EXERCISE AIM: Everything in the listing must be repeated exactly, apart from the images.

PROVIDED MATERIAL:
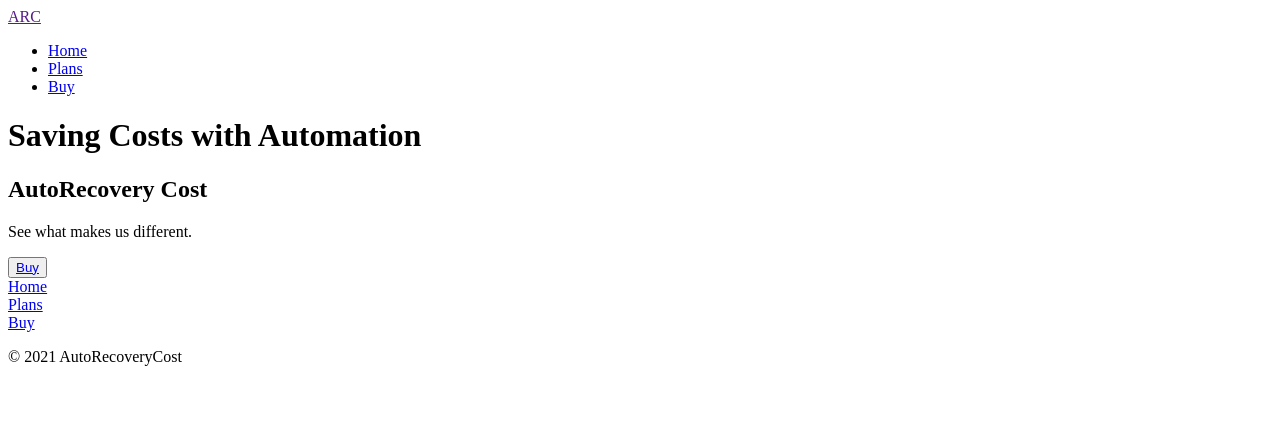
Repository: batmikun/Courses
Page: Front-End/SPA NATIVE JS/src/index.html
These files come from the project's save history. The page is drawn as it stood at one moment and after the next save; the edit follows.
The browser window is 1280 px wide. The pictures show the whole page.

Above is the page before, as saved 2021-11-21 16:52:42.

### Front-End/SPA NATIVE JS/src/index.html
<!DOCTYPE html>
<html lang="en">
    <head>
        <meta charset="UTF-8">
        <meta http-equiv="X-UA-Compatible" content="IE=edge">
        <meta name="viewport" content="width=device-width, initial-scale=1.0">
        <title>AutoRecovery Cost</title>
    </head>
    <body>
        <nav class="navbar">
            <div class="navbar__container">
                <a href="" id="navbar__logo">
                    ARC
                </a>
                <div class="navbar__toggle" id="mobile-menu">
                    <span class="bar"></span>
                    <span class="bar"></span>
                    <span class="bar"></span>
                </div>
                <ul class="navbar__menu">
                    <li class="navbar__item">
                        <a id="" href="#" class="navbar__link">Home</a>
                    </li>
                    <li class="navbar__item">
                        <a id="Products" href="#" class="navbar__link">Plans</a>
                    </li>
                    <li class="navbar__btn">
                        <a href="#" id="" class="button">Buy</a>
                    </li>
                </ul>
            </div>
        </nav>

        <div class="main">
            <div class="main__container">
                <div class="main__content">
                    <h1>Saving Costs with Automation</h1>
                    <h2>AutoRecovery Cost</h2>
                    <p>See what makes us different.</p>
                    <button class="main__btn">
                        <a href="#" id="Products">Buy</a>
                    </button>
                </div>
            </div>
        </div>

        <section id="root"></section>

        <footer class="footer">
            <div class="footer__container">
                <div class="footer__row__1">
                    <div class="footer__column__1">
                        <a id="" href="#" class="navbar__link">Home</a>
                    </div>
                    <div class="footer__column__2">
                        <a id="Products" href="#" class="navbar__link">Plans</a>
                    </div>
                    <div class="footer__column__3">
                        <a href="#" id="" class="button">Buy</a>
                    </div>
                </div>
                <div class="footer_row__2">
                    <p>&copy; 2021 AutoRecoveryCost</p>
                </div>
            </div>
        </footer>
    </body>
</html>

After the next save:
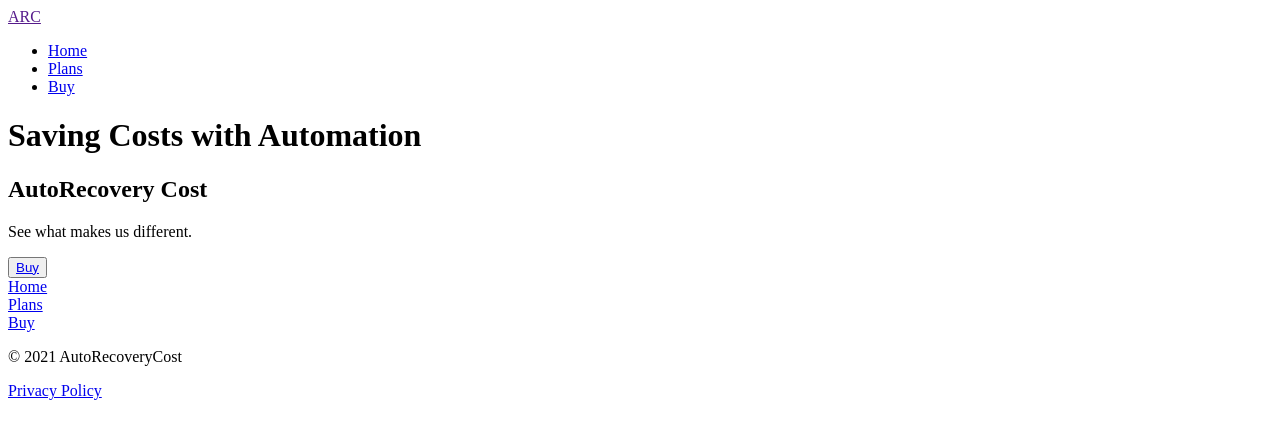
Saved 33 s later.
--- a/Front-End/SPA NATIVE JS/src/index.html
+++ b/Front-End/SPA NATIVE JS/src/index.html
@@ -61,6 +61,7 @@
                 </div>
                 <div class="footer_row__2">
                     <p>&copy; 2021 AutoRecoveryCost</p>
+                    <a href="#">Privacy Policy</a>
                 </div>
             </div>
         </footer>
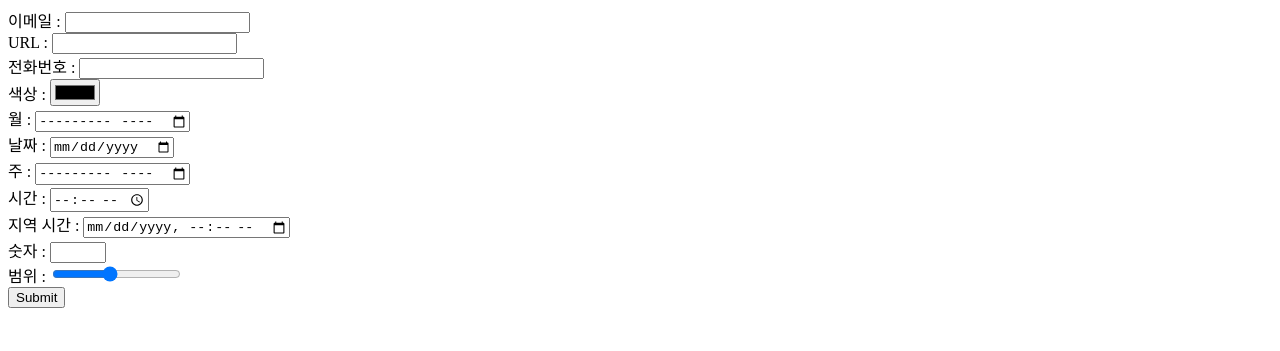
Repository: dhbaek2004/JSPex
Page: http://localhost/UX/InputForm.jsp
These files come from the project's save history. The page is drawn as it stood at one moment and after the next save; the edit follows.
The browser window is 1280 px wide. The pictures show the whole page.
The page is served by Tomcat 9.

Above is the page before, as saved 2020-08-26 14:40:11.

### Infrearn/UX/UX/WebContent/InputForm.jsp
<%@ page language="java" contentType="text/html; charset=EUC-KR"
    pageEncoding="EUC-KR"%>
<!DOCTYPE html>
<html>
<head>
<meta charset="EUC-KR">
<title>Insert title here</title>
</head>
<body>
	<form action="input.jsp" method="post">
		이메일 : <input type="email" name="email"> <br>
		URL : <input type="url" name="url"> <br>
		전화번호 : <input type="tel" name="tel"> <br>
		색상 : <input type="color" name="color"> <br>
		월 : <input type="month" name="month"> <br>
		날짜 : <input type="date" name="date"> <br>
		주 : <input type="month" name="week"> <br>
		시간 : <input type="time" name="time"> <br>
		지역 시간 : <input type="datetime-local" name="localdatetime"> <br>
		숫자 : <input type="number" name="number" min="1" max="10" step="2"> <br>
		범위 : <input type="range" name="range" min="1" max="10" step="2"> <br>
		<input type="submit">
	</form>

</body>
</html>

After the next save:
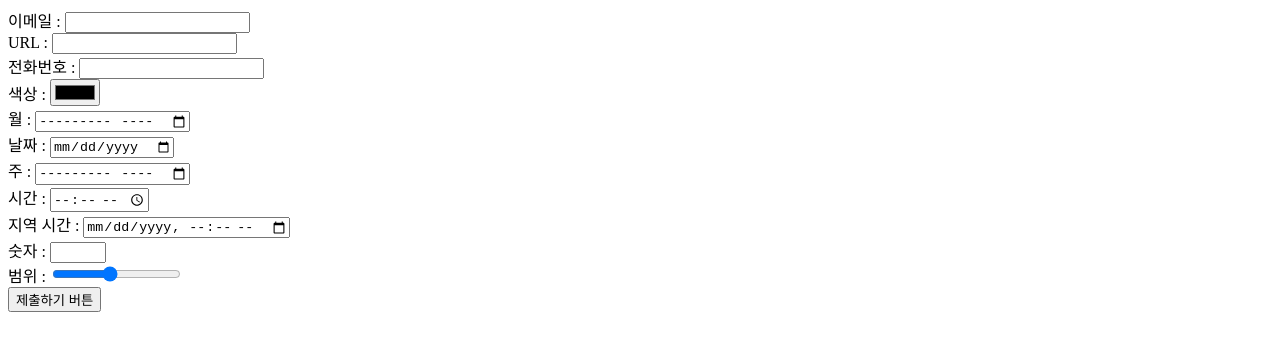
Saved 4 min 36 s later.
--- a/Infrearn/UX/UX/WebContent/InputForm.jsp
+++ b/Infrearn/UX/UX/WebContent/InputForm.jsp
@@ -19,7 +19,7 @@
 		지역 시간 : <input type="datetime-local" name="localdatetime"> <br>
 		숫자 : <input type="number" name="number" min="1" max="10" step="2"> <br>
 		범위 : <input type="range" name="range" min="1" max="10" step="2"> <br>
-		<input type="submit">
+		<input type="submit" value="제출하기 버튼">
 	</form>
 
 </body>
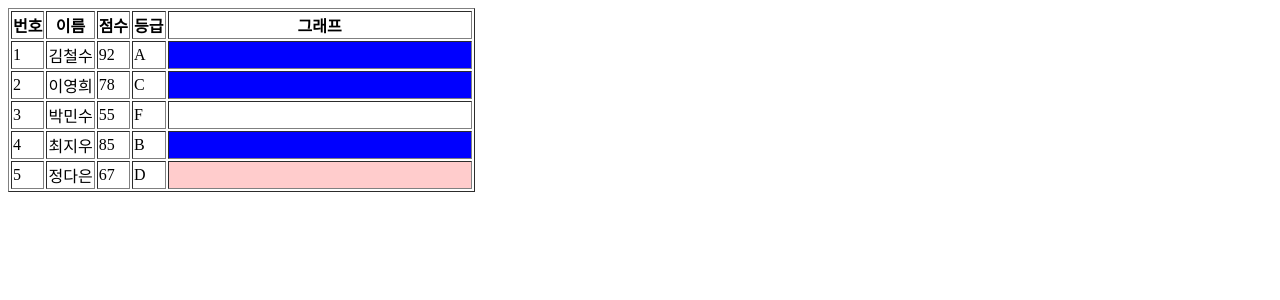
Repository: kkj68106810-dot/jsp2026
Page: http://localhost/chapter01/example_score.jsp
The author's editor kept a copy of each file at every save. The page is drawn from the files as they stood at one save, then again after the next save.
The browser window is 1280 px wide. The pictures show the whole page.
The page is served by Tomcat 9.

Above is the page before, as saved 2026-10-16 05:13:01.

### chapter01/src/main/webapp/example_score.jsp
<%@ page language="java" contentType="text/html; charset=UTF-8"
    pageEncoding="UTF-8" import="java.util.*" %>
<!DOCTYPE html>
<html>
<head>
<meta charset="UTF-8">
<title>Insert title here</title>
<style>
	tr td{

	}
	.score.A{
		width: 100%;
		height: 60%;
		background-color: blue;
	}
	.score.B{
		width: 90%;
		height: 60%;
		background-color: blue;
	}
	.score.C{
		width: 80%;
		height: 60%;
		background-color: blue;
	}
	.score.D{
		width: 70%;
		height: 60%;
		background-color: blue;
	}
	.score.D{
		width: 60%;
		height: 60%;
		background-color: #ffcccc;
	}
</style>

</head>
<body>
	<%!
		String[] names= {"김철수", "이영희", "박민수", "최지우", "정다은"};
		int[] scores = {92, 78, 55, 85, 67};

		private String getGrade(int score) {
			String resultGrade = "F";
			System.out.println(score);
			for(int i = 0; i < scores.length; i++) {
				if(score >= 90) {
					resultGrade = "A";
				} else if (score >= 80) {
					resultGrade = "B";
				} else if (score >= 70) {
					resultGrade = "C";
				} else if (score >= 60) {
					resultGrade = "D";
				}
			}
			return resultGrade;
		}
	%>
	<table border="1">
		<tr>
			<th>번호</th>
			<th>이름</th>
			<th>점수</th>
			<th>등급</th>
			<th>그래프</th>
		</tr>
		<% for(int j = 0 ; j < names.length; j++) { %>
		<tr>

			<td><%=j+1%></td>
			<td><%=names[j]%></td>
			<td><%=scores[j]%></td>
			<td><%=getGrade(scores[j]) %></td>
			<td style="width:300px" class="score <%=getGrade(scores[j])%> ">


			</td>

		</tr>
		<% } %>

	</table>
</body>
</html>

After the next save:
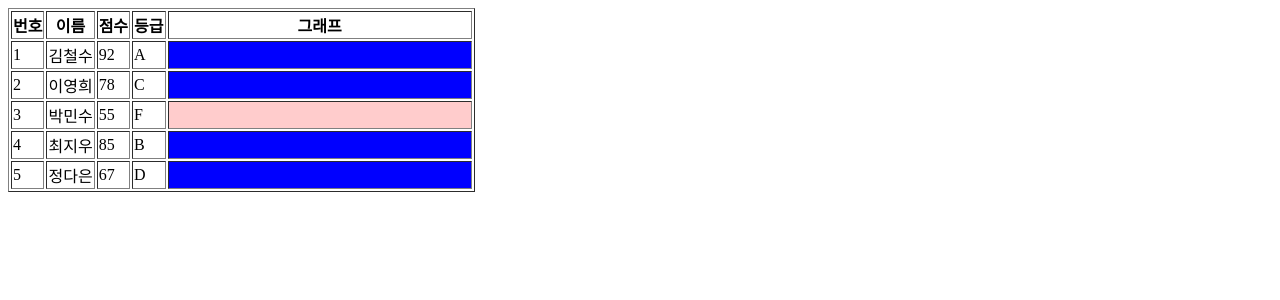
Saved 6 s later.
--- a/chapter01/src/main/webapp/example_score.jsp
+++ b/chapter01/src/main/webapp/example_score.jsp
@@ -29,7 +29,7 @@
 		height: 60%;
 		background-color: blue;
 	}
-	.score.D{
+	.score.F{
 		width: 60%;
 		height: 60%;
 		background-color: #ffcccc;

COMPLETED EXERCISE:
Repository: batmikun/Courses
Page: Front-End/SPA NATIVE JS/src/index.html
These files come from the project's save history. The page is drawn as it stood at one moment and after the next save; the edit follows.
The browser window is 1280 px wide. The pictures show the whole page.

Above is the page before, as saved 2021-11-21 16:52:42.

### Front-End/SPA NATIVE JS/src/index.html
<!DOCTYPE html>
<html lang="en">
    <head>
        <meta charset="UTF-8">
        <meta http-equiv="X-UA-Compatible" content="IE=edge">
        <meta name="viewport" content="width=device-width, initial-scale=1.0">
        <title>AutoRecovery Cost</title>
    </head>
    <body>
        <nav class="navbar">
            <div class="navbar__container">
                <a href="" id="navbar__logo">
                    ARC
                </a>
                <div class="navbar__toggle" id="mobile-menu">
                    <span class="bar"></span>
                    <span class="bar"></span>
                    <span class="bar"></span>
                </div>
                <ul class="navbar__menu">
                    <li class="navbar__item">
                        <a id="" href="#" class="navbar__link">Home</a>
                    </li>
                    <li class="navbar__item">
                        <a id="Products" href="#" class="navbar__link">Plans</a>
                    </li>
                    <li class="navbar__btn">
                        <a href="#" id="" class="button">Buy</a>
                    </li>
                </ul>
            </div>
        </nav>

        <div class="main">
            <div class="main__container">
                <div class="main__content">
                    <h1>Saving Costs with Automation</h1>
                    <h2>AutoRecovery Cost</h2>
                    <p>See what makes us different.</p>
                    <button class="main__btn">
                        <a href="#" id="Products">Buy</a>
                    </button>
                </div>
            </div>
        </div>

        <section id="root"></section>

        <footer class="footer">
            <div class="footer__container">
                <div class="footer__row__1">
                    <div class="footer__column__1">
                        <a id="" href="#" class="navbar__link">Home</a>
                    </div>
                    <div class="footer__column__2">
                        <a id="Products" href="#" class="navbar__link">Plans</a>
                    </div>
                    <div class="footer__column__3">
                        <a href="#" id="" class="button">Buy</a>
                    </div>
                </div>
                <div class="footer_row__2">
                    <p>&copy; 2021 AutoRecoveryCost</p>
                </div>
            </div>
        </footer>
    </body>
</html>

After the next save:
Saved 33 s later.
--- a/Front-End/SPA NATIVE JS/src/index.html
+++ b/Front-End/SPA NATIVE JS/src/index.html
@@ -61,6 +61,7 @@
                 </div>
                 <div class="footer_row__2">
                     <p>&copy; 2021 AutoRecoveryCost</p>
+                    <a href="#">Privacy Policy</a>
                 </div>
             </div>
         </footer>
Repository: dhbaek2004/JSPex
Page: http://localhost/UX/InputForm.jsp
These files come from the project's save history. The page is drawn as it stood at one moment and after the next save; the edit follows.
The browser window is 1280 px wide. The pictures show the whole page.
The page is served by Tomcat 9.

Above is the page before, as saved 2020-08-26 14:40:11.

### Infrearn/UX/UX/WebContent/InputForm.jsp
<%@ page language="java" contentType="text/html; charset=EUC-KR"
    pageEncoding="EUC-KR"%>
<!DOCTYPE html>
<html>
<head>
<meta charset="EUC-KR">
<title>Insert title here</title>
</head>
<body>
	<form action="input.jsp" method="post">
		이메일 : <input type="email" name="email"> <br>
		URL : <input type="url" name="url"> <br>
		전화번호 : <input type="tel" name="tel"> <br>
		색상 : <input type="color" name="color"> <br>
		월 : <input type="month" name="month"> <br>
		날짜 : <input type="date" name="date"> <br>
		주 : <input type="month" name="week"> <br>
		시간 : <input type="time" name="time"> <br>
		지역 시간 : <input type="datetime-local" name="localdatetime"> <br>
		숫자 : <input type="number" name="number" min="1" max="10" step="2"> <br>
		범위 : <input type="range" name="range" min="1" max="10" step="2"> <br>
		<input type="submit">
	</form>

</body>
</html>

After the next save:
Saved 4 min 36 s later.
--- a/Infrearn/UX/UX/WebContent/InputForm.jsp
+++ b/Infrearn/UX/UX/WebContent/InputForm.jsp
@@ -19,7 +19,7 @@
 		지역 시간 : <input type="datetime-local" name="localdatetime"> <br>
 		숫자 : <input type="number" name="number" min="1" max="10" step="2"> <br>
 		범위 : <input type="range" name="range" min="1" max="10" step="2"> <br>
-		<input type="submit">
+		<input type="submit" value="제출하기 버튼">
 	</form>
 
 </body>
Repository: kkj68106810-dot/jsp2026
Page: http://localhost/chapter01/example_score.jsp
The author's editor kept a copy of each file at every save. The page is drawn from the files as they stood at one save, then again after the next save.
The browser window is 1280 px wide. The pictures show the whole page.
The page is served by Tomcat 9.

Above is the page before, as saved 2026-10-16 05:13:01.

### chapter01/src/main/webapp/example_score.jsp
<%@ page language="java" contentType="text/html; charset=UTF-8"
    pageEncoding="UTF-8" import="java.util.*" %>
<!DOCTYPE html>
<html>
<head>
<meta charset="UTF-8">
<title>Insert title here</title>
<style>
	tr td{

	}
	.score.A{
		width: 100%;
		height: 60%;
		background-color: blue;
	}
	.score.B{
		width: 90%;
		height: 60%;
		background-color: blue;
	}
	.score.C{
		width: 80%;
		height: 60%;
		background-color: blue;
	}
	.score.D{
		width: 70%;
		height: 60%;
		background-color: blue;
	}
	.score.D{
		width: 60%;
		height: 60%;
		background-color: #ffcccc;
	}
</style>

</head>
<body>
	<%!
		String[] names= {"김철수", "이영희", "박민수", "최지우", "정다은"};
		int[] scores = {92, 78, 55, 85, 67};

		private String getGrade(int score) {
			String resultGrade = "F";
			System.out.println(score);
			for(int i = 0; i < scores.length; i++) {
				if(score >= 90) {
					resultGrade = "A";
				} else if (score >= 80) {
					resultGrade = "B";
				} else if (score >= 70) {
					resultGrade = "C";
				} else if (score >= 60) {
					resultGrade = "D";
				}
			}
			return resultGrade;
		}
	%>
	<table border="1">
		<tr>
			<th>번호</th>
			<th>이름</th>
			<th>점수</th>
			<th>등급</th>
			<th>그래프</th>
		</tr>
		<% for(int j = 0 ; j < names.length; j++) { %>
		<tr>

			<td><%=j+1%></td>
			<td><%=names[j]%></td>
			<td><%=scores[j]%></td>
			<td><%=getGrade(scores[j]) %></td>
			<td style="width:300px" class="score <%=getGrade(scores[j])%> ">


			</td>

		</tr>
		<% } %>

	</table>
</body>
</html>

After the next save:
Saved 6 s later.
--- a/chapter01/src/main/webapp/example_score.jsp
+++ b/chapter01/src/main/webapp/example_score.jsp
@@ -29,7 +29,7 @@
 		height: 60%;
 		background-color: blue;
 	}
-	.score.D{
+	.score.F{
 		width: 60%;
 		height: 60%;
 		background-color: #ffcccc;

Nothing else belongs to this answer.